Galatians 5 teaches that self-control is a fruit of the Spirit, which means we need a relationship with the Holy Spirit for self-control to prevail in our life. Without the Holy Spirit, we are left with will-power and that’s not enough to overcome the power of sin.
Let me deflate any pressure you feel about self-control; no one is perfect. All the training in the world will not make you perfect. But self-control is to be the norm, not the exception.
#3 “26I do not run aimlessly. I do not box as one beating the air.”
Godly living requires a heavenly mindset. To “not run aimlessly” means to run straight towards the finish line. We can’t afford to take our eyes off the price if we are going to win the race.
Paul goes on to say, “I do not box as one beating the air.” This is a reference to someone who is unskilled. The lack of training is visible by not landing a punch. A boxer who doesn’t land a punch cannot win the prize. We train so that we can win, not just compete.
#4 “27But I discipline my body and keep it under control, lest after preaching to others I myself should be disqualified.”
Intention and action are worlds apart. Paul is aware that all his talking about God is no substitute for running the race, fighting the good fight and finishing the race.
My two oldest boys are exceptional runners. During my oldest son’s first cross-country race he was stuck behind two runners who were running shoulder to shoulder.
I asked him why he didn’t go around them. He replied, “If I did, I would have stepped out of bounds and would be disqualified. I waited for an opening big enough and then went around them.” We must train hard and race within the bounds God has established or possibly be disqualified.
Now I understand there are a variety of thoughts on the idea of being disqualified or losing your salvation but let me share some verses with you because if I’m wrong, then it’s no big deal, but if I’m right, then this needs to be considered.
Paul says to “work out your own salvation with fear and trembling,” Philippians 2:12
We need to give care and attention to how we are living and lest we swerve from the faith.

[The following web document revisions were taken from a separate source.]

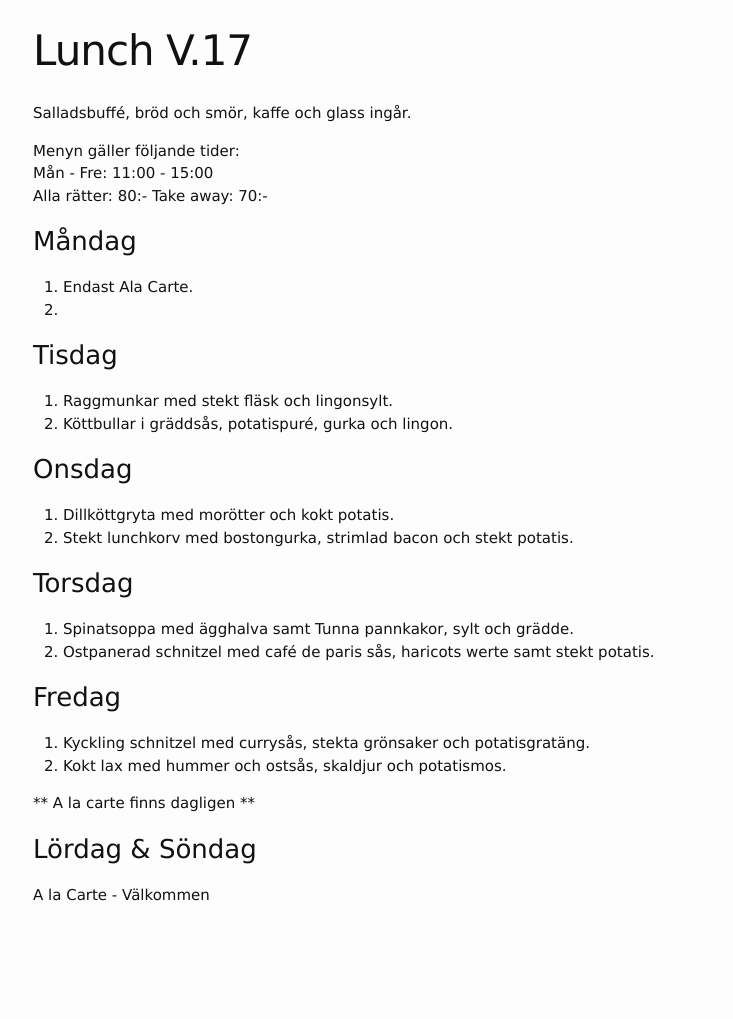
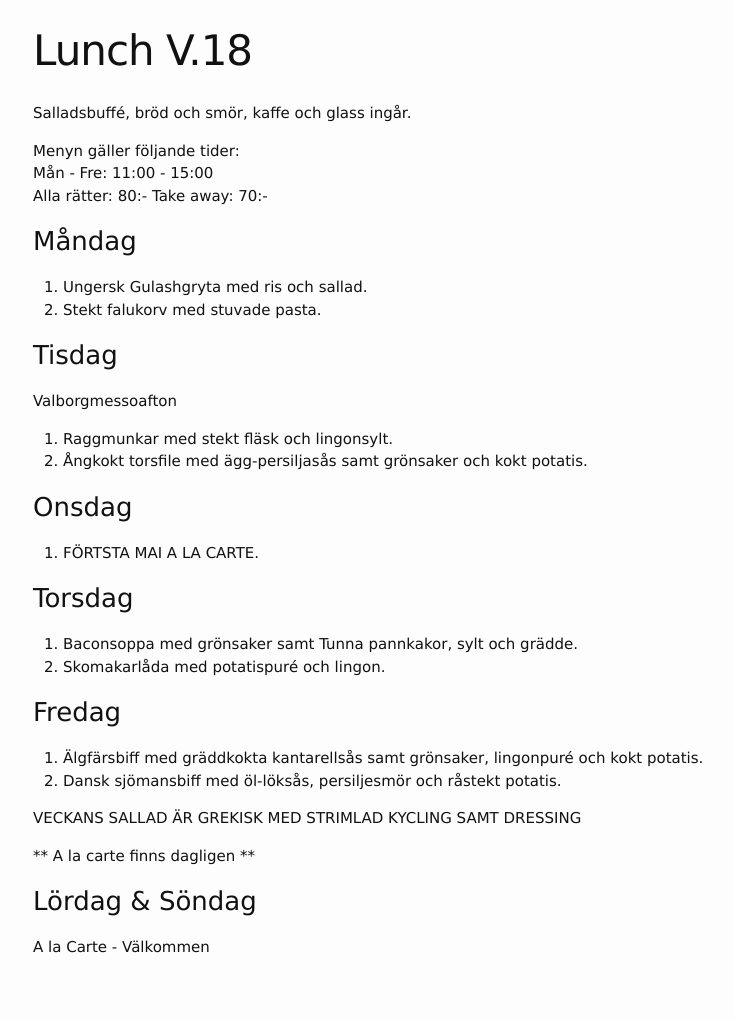
Before and after one commit to FarInn62/farinn62.github.io, a Jekyll site: the page built from lunch.md, in a window 1280 px wide. Shown: the whole page, without its empty margins (237-970 px from the left). Built offline with Jekyll 4.4.1, drawn with Linux system fonts in a browser that asks for light colours; before the commit the page ends 966 px from its top, so only the background shows below that.

Commit message:
Update lunch.md

```diff
--- a/lunch.md
+++ b/lunch.md
@@ -1,6 +1,6 @@
 ---
 layout: foodmenu
-title: Lunch V.17
+title: Lunch V.18
 permalink: /lunch/
 published: true
 ---
@@ -12,32 +12,34 @@ Alla rätter: 80:- Take away: 70:-
 
 ### Måndag
 
-1. Endast Ala Carte.
-2.
+1. Ungersk Gulashgryta med ris och sallad.
+2. Stekt falukorv med stuvade pasta.
 
 ### Tisdag
+Valborgmessoafton
 
 1. Raggmunkar med stekt fläsk och lingonsylt.
-2. Köttbullar i gräddsås, potatispuré, gurka och lingon.
+2. Ångkokt torsfile med ägg-persiljasås samt grönsaker och kokt potatis.
 
 
 ### Onsdag
 
-1. Dillköttgryta med morötter och kokt potatis.
-2. Stekt lunchkorv med bostongurka, strimlad bacon och stekt potatis.
+1. FÖRTSTA MAI A LA CARTE.
+
 
 ### Torsdag
 
-1. Spinatsoppa med ägghalva samt Tunna pannkakor, sylt och grädde.
-2. Ostpanerad schnitzel med café de paris sås, haricots werte samt stekt potatis.
+1. Baconsoppa med grönsaker samt Tunna pannkakor, sylt och grädde.
+2. Skomakarlåda med potatispuré och lingon.
 
 ### Fredag
 
-1. Kyckling schnitzel med currysås, stekta grönsaker och potatisgratäng.
-2. Kokt lax med hummer och ostsås, skaldjur och potatismos.
+1. Älgfärsbiff med gräddkokta kantarellsås samt grönsaker, lingonpuré och kokt potatis.
+2. Dansk sjömansbiff med öl-löksås, persiljesmör och råstekt potatis.
+
+VECKANS SALLAD ÄR GREKISK MED STRIMLAD KYCLING SAMT DRESSING
 
 ** A la carte finns dagligen **
 
-
 ### Lördag & Söndag
 A la Carte - Välkommen
```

As a Christian, we are called to live by the Spirit and not the flesh.
“Examine yourselves, to see whether you are in the faith.” 2 Corinthians 13:5
Paul urges us to examine ourselves, to look carefully at our life to see if we are “in the faith.” The implication is that there’s a possibility that we could be outside of the faith and not know it.

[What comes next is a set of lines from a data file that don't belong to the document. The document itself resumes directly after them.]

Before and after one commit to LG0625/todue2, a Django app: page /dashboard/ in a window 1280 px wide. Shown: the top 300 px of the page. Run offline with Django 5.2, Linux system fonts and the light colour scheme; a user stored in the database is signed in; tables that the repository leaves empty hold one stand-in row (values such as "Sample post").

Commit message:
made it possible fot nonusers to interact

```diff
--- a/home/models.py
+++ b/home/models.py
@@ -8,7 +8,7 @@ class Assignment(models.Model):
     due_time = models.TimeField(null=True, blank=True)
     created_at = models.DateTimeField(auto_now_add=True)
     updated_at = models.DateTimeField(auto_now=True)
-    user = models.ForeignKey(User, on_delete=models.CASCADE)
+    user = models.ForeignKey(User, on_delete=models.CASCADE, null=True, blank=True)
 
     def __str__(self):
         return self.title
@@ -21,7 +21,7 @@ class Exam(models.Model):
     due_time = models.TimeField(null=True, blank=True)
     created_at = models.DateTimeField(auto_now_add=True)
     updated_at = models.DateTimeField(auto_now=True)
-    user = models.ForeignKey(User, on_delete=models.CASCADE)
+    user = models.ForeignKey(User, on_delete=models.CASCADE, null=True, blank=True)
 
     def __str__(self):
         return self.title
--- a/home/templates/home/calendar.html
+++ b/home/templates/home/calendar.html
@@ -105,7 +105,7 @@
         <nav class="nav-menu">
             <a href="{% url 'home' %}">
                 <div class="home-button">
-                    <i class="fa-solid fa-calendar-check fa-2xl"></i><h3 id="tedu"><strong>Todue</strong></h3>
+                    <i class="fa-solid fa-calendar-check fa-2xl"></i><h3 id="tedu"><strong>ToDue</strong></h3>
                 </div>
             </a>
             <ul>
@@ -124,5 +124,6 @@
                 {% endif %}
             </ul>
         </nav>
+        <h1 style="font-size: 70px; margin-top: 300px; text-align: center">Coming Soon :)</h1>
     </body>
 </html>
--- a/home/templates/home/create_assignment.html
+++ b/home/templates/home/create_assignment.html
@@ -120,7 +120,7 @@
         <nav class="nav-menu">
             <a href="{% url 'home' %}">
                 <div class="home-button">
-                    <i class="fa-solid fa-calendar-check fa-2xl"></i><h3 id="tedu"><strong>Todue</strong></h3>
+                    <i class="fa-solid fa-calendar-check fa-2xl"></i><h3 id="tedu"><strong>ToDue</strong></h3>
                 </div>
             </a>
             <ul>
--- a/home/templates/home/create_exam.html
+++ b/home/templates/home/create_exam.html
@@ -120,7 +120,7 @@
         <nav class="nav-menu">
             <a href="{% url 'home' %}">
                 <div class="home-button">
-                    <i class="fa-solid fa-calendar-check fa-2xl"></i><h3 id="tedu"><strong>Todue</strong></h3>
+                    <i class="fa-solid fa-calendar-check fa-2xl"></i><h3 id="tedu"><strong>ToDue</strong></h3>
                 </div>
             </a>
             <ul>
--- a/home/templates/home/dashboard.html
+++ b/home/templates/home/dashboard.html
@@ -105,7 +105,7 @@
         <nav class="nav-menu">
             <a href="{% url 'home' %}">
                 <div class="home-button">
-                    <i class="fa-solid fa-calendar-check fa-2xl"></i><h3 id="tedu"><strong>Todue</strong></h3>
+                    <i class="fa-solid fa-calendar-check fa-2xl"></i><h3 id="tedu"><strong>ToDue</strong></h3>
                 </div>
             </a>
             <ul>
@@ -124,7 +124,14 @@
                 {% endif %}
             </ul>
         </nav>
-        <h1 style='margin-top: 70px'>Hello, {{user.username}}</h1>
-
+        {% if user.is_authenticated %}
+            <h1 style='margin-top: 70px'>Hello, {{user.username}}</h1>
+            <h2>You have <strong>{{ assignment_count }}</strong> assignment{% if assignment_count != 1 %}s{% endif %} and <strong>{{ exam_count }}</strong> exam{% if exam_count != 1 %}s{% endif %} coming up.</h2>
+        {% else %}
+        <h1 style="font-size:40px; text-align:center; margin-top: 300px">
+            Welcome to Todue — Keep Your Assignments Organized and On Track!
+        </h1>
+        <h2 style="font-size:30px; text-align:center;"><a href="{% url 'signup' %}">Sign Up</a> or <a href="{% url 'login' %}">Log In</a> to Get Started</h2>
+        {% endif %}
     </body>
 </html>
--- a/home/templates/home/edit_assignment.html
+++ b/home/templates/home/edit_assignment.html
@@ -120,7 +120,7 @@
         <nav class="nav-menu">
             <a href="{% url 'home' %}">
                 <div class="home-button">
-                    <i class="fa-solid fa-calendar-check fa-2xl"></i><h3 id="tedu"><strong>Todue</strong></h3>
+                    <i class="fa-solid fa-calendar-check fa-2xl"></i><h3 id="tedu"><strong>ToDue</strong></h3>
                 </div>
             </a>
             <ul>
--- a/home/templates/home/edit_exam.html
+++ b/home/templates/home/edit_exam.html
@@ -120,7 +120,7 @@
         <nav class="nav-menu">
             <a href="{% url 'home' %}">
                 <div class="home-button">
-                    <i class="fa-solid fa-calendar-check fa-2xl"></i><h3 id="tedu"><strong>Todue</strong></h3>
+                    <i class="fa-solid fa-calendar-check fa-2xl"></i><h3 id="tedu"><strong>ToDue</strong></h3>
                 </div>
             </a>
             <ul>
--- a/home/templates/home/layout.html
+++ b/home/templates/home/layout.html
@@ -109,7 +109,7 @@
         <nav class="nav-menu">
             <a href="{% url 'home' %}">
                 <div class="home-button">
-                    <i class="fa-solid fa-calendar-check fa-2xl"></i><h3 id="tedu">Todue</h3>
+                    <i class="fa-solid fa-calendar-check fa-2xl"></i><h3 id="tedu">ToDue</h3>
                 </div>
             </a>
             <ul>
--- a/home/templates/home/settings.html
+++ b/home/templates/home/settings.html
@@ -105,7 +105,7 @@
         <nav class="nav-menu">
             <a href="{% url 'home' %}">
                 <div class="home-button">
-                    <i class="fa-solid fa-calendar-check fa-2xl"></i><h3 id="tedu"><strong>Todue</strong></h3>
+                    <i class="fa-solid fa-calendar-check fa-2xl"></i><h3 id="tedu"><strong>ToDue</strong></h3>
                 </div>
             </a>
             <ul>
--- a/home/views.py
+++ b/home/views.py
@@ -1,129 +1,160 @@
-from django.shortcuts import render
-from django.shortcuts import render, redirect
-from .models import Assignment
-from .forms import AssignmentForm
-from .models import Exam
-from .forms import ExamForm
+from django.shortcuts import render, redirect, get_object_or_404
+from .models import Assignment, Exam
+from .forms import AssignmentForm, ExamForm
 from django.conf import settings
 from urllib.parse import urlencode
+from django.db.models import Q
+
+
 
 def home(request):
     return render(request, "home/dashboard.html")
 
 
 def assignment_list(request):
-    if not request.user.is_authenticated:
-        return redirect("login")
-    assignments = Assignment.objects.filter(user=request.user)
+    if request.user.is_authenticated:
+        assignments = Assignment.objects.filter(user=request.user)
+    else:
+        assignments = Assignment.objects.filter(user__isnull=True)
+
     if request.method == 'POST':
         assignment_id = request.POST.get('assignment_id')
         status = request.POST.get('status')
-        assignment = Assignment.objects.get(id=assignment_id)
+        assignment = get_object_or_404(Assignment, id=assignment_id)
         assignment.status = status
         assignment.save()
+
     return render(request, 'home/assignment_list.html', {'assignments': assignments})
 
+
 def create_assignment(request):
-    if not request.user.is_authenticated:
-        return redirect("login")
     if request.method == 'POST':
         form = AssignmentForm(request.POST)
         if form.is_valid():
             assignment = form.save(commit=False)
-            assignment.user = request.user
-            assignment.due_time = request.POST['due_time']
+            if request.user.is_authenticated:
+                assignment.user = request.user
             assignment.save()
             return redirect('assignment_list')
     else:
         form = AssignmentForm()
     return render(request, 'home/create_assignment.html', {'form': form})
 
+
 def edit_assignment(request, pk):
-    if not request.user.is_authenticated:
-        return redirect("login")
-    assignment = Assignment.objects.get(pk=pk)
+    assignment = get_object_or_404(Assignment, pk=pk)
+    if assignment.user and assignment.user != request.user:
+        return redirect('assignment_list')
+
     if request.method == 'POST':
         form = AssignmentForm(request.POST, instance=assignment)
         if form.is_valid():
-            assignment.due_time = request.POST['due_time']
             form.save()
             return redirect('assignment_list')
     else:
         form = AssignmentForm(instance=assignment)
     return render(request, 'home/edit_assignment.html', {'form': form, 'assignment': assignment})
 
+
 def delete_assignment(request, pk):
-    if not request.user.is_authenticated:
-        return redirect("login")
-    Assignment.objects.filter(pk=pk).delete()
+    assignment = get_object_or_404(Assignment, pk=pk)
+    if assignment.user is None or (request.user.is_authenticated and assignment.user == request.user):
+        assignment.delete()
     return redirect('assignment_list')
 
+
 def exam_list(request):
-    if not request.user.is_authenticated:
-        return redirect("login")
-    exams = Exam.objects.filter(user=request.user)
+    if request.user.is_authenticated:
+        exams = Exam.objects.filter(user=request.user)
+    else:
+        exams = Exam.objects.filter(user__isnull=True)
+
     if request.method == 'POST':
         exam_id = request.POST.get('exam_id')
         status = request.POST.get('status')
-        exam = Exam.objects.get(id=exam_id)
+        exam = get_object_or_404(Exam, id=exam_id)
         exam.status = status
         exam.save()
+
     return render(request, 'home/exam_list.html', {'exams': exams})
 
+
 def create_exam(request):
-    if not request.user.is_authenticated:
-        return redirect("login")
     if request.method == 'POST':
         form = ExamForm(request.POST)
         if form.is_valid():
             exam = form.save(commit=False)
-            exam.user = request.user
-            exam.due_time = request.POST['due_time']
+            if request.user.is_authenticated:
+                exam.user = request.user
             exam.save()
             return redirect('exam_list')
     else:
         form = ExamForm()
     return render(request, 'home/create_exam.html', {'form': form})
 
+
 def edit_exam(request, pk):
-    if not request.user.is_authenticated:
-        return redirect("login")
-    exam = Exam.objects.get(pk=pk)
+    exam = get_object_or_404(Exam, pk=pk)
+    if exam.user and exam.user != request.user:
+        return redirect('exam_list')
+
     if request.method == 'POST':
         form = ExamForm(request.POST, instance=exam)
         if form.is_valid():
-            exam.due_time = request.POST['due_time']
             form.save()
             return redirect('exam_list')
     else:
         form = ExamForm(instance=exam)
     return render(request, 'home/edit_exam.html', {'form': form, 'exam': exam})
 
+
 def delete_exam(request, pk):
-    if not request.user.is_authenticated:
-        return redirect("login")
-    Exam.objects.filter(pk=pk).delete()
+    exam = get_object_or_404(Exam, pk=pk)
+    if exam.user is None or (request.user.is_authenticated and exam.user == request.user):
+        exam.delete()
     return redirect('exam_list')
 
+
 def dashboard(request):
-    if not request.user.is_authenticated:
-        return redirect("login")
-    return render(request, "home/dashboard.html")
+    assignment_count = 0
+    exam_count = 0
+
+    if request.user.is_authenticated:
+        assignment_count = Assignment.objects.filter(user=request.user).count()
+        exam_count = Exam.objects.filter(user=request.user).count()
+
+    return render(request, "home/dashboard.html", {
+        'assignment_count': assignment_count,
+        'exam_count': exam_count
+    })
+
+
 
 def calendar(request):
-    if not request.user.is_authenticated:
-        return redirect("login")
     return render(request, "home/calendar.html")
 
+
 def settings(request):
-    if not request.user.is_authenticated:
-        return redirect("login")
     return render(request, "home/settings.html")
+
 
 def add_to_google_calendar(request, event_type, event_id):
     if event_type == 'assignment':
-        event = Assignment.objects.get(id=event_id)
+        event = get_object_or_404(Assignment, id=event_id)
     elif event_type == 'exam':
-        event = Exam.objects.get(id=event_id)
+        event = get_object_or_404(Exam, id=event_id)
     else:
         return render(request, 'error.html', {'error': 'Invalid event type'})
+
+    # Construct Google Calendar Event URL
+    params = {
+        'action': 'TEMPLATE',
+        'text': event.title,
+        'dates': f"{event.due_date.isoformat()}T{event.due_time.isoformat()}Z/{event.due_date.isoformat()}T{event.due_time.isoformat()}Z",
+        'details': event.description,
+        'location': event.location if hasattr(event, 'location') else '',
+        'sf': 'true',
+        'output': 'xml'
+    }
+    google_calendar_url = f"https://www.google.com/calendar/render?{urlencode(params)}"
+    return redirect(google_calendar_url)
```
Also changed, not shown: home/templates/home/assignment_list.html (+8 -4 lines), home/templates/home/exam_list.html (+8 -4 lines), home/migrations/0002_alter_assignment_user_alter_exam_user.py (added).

“18 This charge I entrust to you, Timothy, my child, in accordance with the prophecies previously made about you, that by them you may wage the good warfare, 19 holding faith and a good conscience. By rejecting this, some have made shipwreck of their faith,” 1 Timothy 1:18-19

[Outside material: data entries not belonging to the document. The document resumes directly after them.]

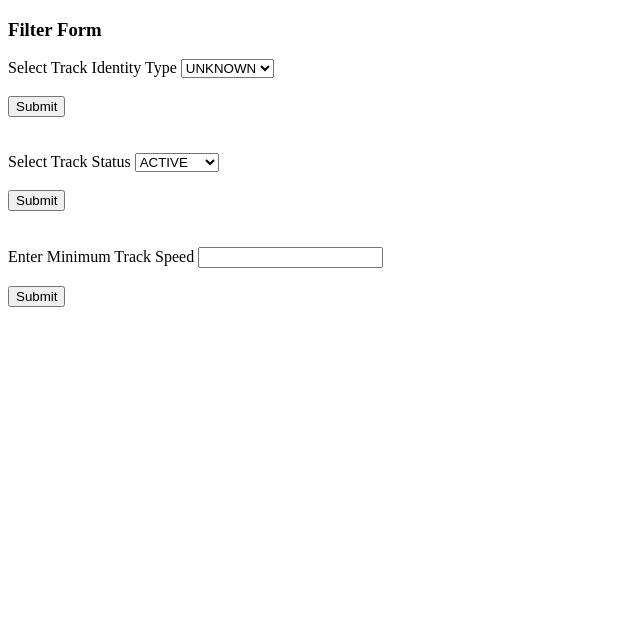
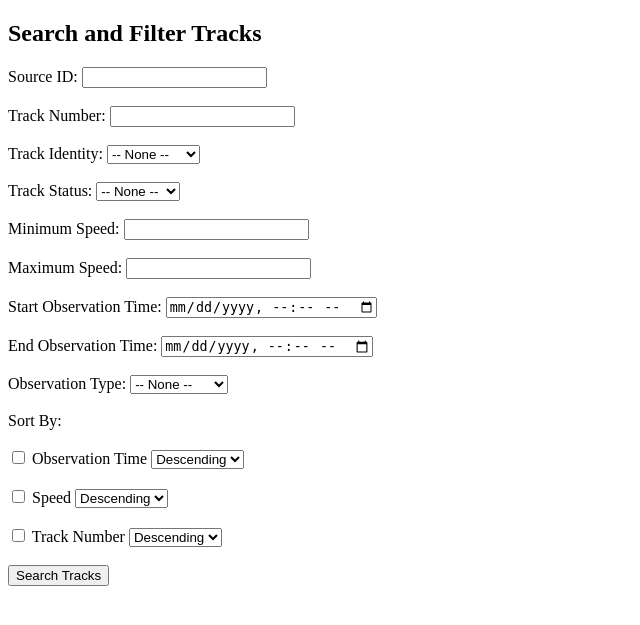
Before and after one commit to mta-mtdlsad/MTDL_Version1, a web app: page /filter-form.html in a window 1280 px wide. Shown: the top 625 px of the page, without its empty margins (0-640 px from the left). Run offline with its HTML, style and script files only (its server is not run), Linux system fonts and the light colour scheme; data that the repository does not hold is empty.

Commit message:
Commit 4f :: Day 7 :: Added advanced filtering :: Modified filter-form.html, FilterTracksServlet, TrackRepository, and TrackService to support advanced filtering

```diff
--- a/src/com/service/TrackService.java
+++ b/src/com/service/TrackService.java
@@ -4,6 +4,7 @@ import com.domain.Track;
 import com.domain.ValidationResult;
 import com.repository.TrackRepository;
 
+import java.time.LocalDateTime;
 import java.util.List;
 import java.util.Map;
 
@@ -124,4 +125,8 @@ public class TrackService {
         track_repo.clearTracksTable();
         System.out.println("Track table cleared successfully"); //prints confirmation string
     }
+
+    public List<Track> filterTracks(List<String> filters, List<String> filter_values, List<String> sort, LocalDateTime start_time, LocalDateTime end_time) {
+        return track_repo.searchAllTracks(filters, filter_values, sort, start_time, end_time);
+    }
 }
--- a/web/filter-form.html
+++ b/web/filter-form.html
@@ -1,42 +1,105 @@
 <!DOCTYPE html>
+
 <html>
 <head>
-    <meta charset="UTF-8">
-    <title>EDGE | Filter Form</title>
+    <title>Filter Tracks</title>
 </head>
 <body>
-<div class="">
-    <h3>Filter Form</h3>
+<h2>Search and Filter Tracks</h2>
+<form method="get" action="tracks/filter">
+    <!-- Source ID -->
+    <label>Source ID:</label>
+    <input type="text" name="sourceId" pattern="[A-Za-z0-9_-]{2,30}"><br><br>
+    <!--Track Number -->
+    <label>Track Number:</label>
+    <input type="text" name="trackNumber">
+    <br><br>
+    <!-- Identity -->
+    <label>Track Identity:</label>
+    <select name="identity">
+        <option selected value=""> -- None -- </option>
+        <option value="FRIEND">FRIEND</option>
+        <option value="HOSTILE">HOSTILE</option>
+        <option value="NEUTRAL">NEUTRAL</option>
+        <option value="UNKNOWN">UNKNOWN</option>
+    </select>
+    <br><br>
+    <!-- Status -->
+    <label>Track Status:</label>
+    <select name="status">
+        <option selected value=""> -- None -- </option>
+        <option value="ACTIVE">ACTIVE</option>
+        <option value="INACTIVE">INACTIVE</option>
+    </select>
+    <br><br>
+    <!-- Speed -->
+    <label>Minimum Speed:</label>
+    <input type="number" name="minSpeed" min="0" step="any"><br><br>
+    <label>Maximum Speed:</label>
+    <input type="number" name="maxSpeed" min="0" step="any">
+    <br><br>
+    <!-- Observation Time -->
+    <label>Start Observation Time:</label>
+    <input type="datetime-local" name="startTime" id="startTime">
+    <br><br>
+    <label>End Observation Time:</label>
+    <input type="datetime-local" name="endTime" id="endTime">
+    <br><br>
+    <!-- Observation Type -->
+    <label>Observation Type:</label>
+    <select name="observationType" id="observationType">
+        <option selected value=""> -- None -- </option>
+        <option value="current">Current Only</option>
+        <option value="stale">Stale Only</option>
+    </select>
+    <br><br>
+    <label>Sort By:</label>
+    <br><br>
+    <label>
+        <input type="checkbox" name="timeSort" value="timeSort">
+        Observation Time
+    </label>
+    <select name="timeSortDirection">
+        <option value="DESC">Descending</option>
+        <option value="ASC">Ascending</option>
+    </select>
+    <br><br>
+    <label>
+        <input type="checkbox" name="speedSort" value="speedSort">
+        Speed
+    </label>
+    <select name="speedSortDirection">
+        <option value="DESC">Descending</option>
+        <option value="ASC">Ascending</option>
+    </select>
+    <br><br>
+    <label>
+        <input type="checkbox" name="trackNumberSort" value="trackNumberSort">
+        Track Number
+    </label>
+    <select name="trackNumberSortDirection">
+        <option value="DESC">Descending</option>
+        <option value="ASC">Ascending</option>
+    </select>
+    <br><br>
+    <input type="submit" value="Search Tracks">
+</form>
+</body>
+<script>
+    const observationType = document.getElementById('observationType');
+    const startTime = document.getElementById('startTime');
+    const endTime = document.getElementById('endTime');
 
-    <form method="get" action="tracks/filter">
-        <label>Select Track Identity Type</label>
-        <select name="trackFilterIdentity" required>
-            <option value="FRIEND">FRIEND</option>
-            <option value="HOSTILE">HOSTILE</option>
-            <option value="NEUTRAL">NEUTRAL</option>
-            <option value="UNKNOWN" selected>UNKNOWN</option></select><br><br>
-        <input type="hidden" name="purpose" value="identity">
-        <input type="submit">
-    </form><br><br>
-
-    <form method="get" action="tracks/filter">
-        <label>Select Track Status</label>
-        <select name="trackFilterStatus" required>
-            <option value="ACTIVE" selected>ACTIVE</option>
-            <option value="INACTIVE">INACTIVE</option>
-        </select><br><br>
-        <input type="hidden" name="purpose" value="status">
-        <input type="submit">
-    </form><br><br>
-
-    <form method="get" action="tracks/filter">
-        <label>Enter Minimum Track Speed</label>
-        <input type="number" name="trackFilterSpeed" required><br><br>
-        <input type="hidden" name="purpose" value="speed">
-        <input type="submit">
-    </form>
-
-</div>
-
-</body>
+    observationType.addEventListener('change', function() {
+        if (this.value === "") {
+            startTime.disabled = false;
+            endTime.disabled = false;
+        } else {
+            startTime.disabled = true;
+            endTime.disabled = true;
+            startTime.value = '';
+            endTime.value = '';
+        }
+    })
+</script>
 </html>
```
Also changed, not shown: src/com/repository/TrackRepository.java (+39 -33 lines), src/com/web/sevlet/FilterTracksServlet.java (+81 -9 lines).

There was no question as to whether Timothy was in the faith. He was undisputedly a disciple and faithful leader in the church. Yet Paul urges him to hold faith (not let go) indicating that some have rejected the truth and have “shipwrecked their faith.” Later in 1 Timothy 6:21 Paul explains how “some have swerved from the faith.”
Sin is not the disqualifier of those who are running the race. Abandoning a life of faith and pursuing the desires of the flesh is. Sin was resolved at the resurrection of Jesus! “For the death he died he died to sin, once for all,” Romans 6:10
Paul urges us to; run like only one person will win the prize, live a disciplined life, exercise self-control and walk the walk. God’s grace will assist us along the way to live a godly life. Set your mind on the things of the Spirit, which brings life and peace, Romans 8:5-6.